Nirtan Ekaterina Pasnak
During the Christmas holidays Nawab and I had the blessed opportunity to see an abundance of divinely inspired art in Florence. One particular thread we followed was the works by Michelangelo Buonarroti (1474 – 1564), the great sculptor and painter who lived and worked in Florence for a significant portion of his life, and where his house is still preserved.
Unlike many artists of the high Renaissance period, who were starting to incline toward more rational, secular ideals, the works of Michelangelo used the power and beauty of the human body, inspired by the best examples of classical art, to portray the battle of the human spirit in search of the Divine light. His works can be seen in many museums and churches in Florence, but one museum that is often overlooked is his own home, which remained in the possession of the Buonarroti family until the middle of the 19th century. There, a work that particularly captured our attention was a low relief in warm yellow marble of the Madonna and Child, executed when Michelangelo was only 16 years old.

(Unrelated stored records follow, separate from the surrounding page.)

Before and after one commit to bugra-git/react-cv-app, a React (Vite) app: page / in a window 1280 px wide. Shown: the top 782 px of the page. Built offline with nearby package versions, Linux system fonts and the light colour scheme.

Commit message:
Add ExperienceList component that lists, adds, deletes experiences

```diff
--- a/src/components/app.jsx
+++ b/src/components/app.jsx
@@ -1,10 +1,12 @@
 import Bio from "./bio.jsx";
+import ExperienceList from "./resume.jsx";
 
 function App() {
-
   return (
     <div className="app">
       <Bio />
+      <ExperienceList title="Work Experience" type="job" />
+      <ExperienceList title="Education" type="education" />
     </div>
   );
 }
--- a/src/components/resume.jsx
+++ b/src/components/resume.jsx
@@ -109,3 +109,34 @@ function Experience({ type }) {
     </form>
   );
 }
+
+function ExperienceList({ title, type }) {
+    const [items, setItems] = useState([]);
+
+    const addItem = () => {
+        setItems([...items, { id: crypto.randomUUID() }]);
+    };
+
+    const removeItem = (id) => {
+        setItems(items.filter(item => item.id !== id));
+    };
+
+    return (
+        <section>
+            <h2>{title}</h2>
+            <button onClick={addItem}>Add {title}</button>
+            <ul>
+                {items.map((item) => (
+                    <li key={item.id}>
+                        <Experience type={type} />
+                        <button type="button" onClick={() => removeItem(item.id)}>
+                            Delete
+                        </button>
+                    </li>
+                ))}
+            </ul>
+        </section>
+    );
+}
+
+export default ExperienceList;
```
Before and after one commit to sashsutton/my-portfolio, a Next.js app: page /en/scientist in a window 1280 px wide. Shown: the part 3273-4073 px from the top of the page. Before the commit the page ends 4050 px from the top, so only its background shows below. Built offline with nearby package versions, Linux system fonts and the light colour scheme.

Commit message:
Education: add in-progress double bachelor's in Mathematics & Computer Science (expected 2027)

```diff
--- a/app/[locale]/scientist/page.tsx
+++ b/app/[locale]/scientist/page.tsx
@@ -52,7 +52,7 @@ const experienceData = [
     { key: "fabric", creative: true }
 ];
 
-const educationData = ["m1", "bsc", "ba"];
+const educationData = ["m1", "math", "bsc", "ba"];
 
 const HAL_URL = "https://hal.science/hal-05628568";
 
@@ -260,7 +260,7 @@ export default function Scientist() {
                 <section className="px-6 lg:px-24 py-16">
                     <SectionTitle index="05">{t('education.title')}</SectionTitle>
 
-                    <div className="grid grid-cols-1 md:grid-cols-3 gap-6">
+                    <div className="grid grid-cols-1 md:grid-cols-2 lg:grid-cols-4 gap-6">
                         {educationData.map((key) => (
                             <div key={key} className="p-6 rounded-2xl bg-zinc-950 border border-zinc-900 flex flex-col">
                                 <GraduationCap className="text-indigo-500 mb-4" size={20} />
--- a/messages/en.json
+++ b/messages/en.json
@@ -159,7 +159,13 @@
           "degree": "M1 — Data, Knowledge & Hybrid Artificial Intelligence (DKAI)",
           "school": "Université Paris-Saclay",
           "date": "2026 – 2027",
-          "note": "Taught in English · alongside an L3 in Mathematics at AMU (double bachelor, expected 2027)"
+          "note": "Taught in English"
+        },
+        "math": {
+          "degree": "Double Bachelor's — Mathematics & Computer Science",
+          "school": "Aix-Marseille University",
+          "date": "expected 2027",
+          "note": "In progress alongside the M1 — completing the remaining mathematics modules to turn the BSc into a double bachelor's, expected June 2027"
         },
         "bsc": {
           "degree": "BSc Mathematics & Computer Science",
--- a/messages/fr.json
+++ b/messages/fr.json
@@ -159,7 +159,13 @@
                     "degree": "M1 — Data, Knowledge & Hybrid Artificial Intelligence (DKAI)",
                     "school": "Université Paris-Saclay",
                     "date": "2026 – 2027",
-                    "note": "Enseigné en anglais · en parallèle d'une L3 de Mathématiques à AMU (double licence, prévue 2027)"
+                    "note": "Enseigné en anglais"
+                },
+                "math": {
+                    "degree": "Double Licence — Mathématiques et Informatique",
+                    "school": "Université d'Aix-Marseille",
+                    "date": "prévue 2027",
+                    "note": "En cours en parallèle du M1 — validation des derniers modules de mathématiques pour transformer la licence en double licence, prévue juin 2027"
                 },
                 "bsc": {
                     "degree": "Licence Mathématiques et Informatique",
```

The presentation of the Madonna seated in profile, holding the holy Child with his back to the viewer, departs sharply from the convention. An example of the most usual portrayal of the Virgin and Child at the time can be seen in the so-called “Panciatichi Madonna” from 1460, by Desiderio da Settignano. Here, the Madonna sits on a throne, holding her beloved child with great tenderness and looking at him adoringly, while the Saviour directly faces the viewer. The marble relief conveys feelings of motherly love, and the flowing lines of the drapery and the outlines of the figures show grace and beauty. Thus, the worshipper who directs his prayer to this Virgin would be carried on the stream of her love to the Christ, who brings the worshiper salvation.
In the Madonna of the Stairs, neither the Mother nor the Child seems to claim the worshiper´s attention. She is seated in the pose of a Roman matron, breast-feeding her child, her gaze into middle space rather more inward, this inwardness emphasised by her crossed feet; she is not looking at her precious baby nor toward the viewer. So how should we read this image and where would the prayer of the devotee be addressed?
The actual center of composition is the arm of the baby softly twisted behind his back, and resting against his mother´s arm. His little cupped hand is the reservoir of energy from whence the powerful spiral of the composition seems to unwind; it turns around his body, then across her breast, around her hands, knee and back and, through her glance, projects this energy onto the staircase. Her crossed feet rest at the base of the stairs that lead upwards, where happy putti are stretching a cloth or a veil across the background.
Looking at this composition in a mystical sense, one could perhaps interpret this image to say that here the Virgin is the provider of our spiritual food; she receives our prayers and directs them upwards; she is not the final destination of our supplication, but she is the threshold of the door, a threshold which we have to literally step over in order to ascend. When we rise up the stairway to those higher regions, there are still other beings and veils that need to be removed in order to go even further, where perhaps the face of the beloved Son of God could at last be contemplated.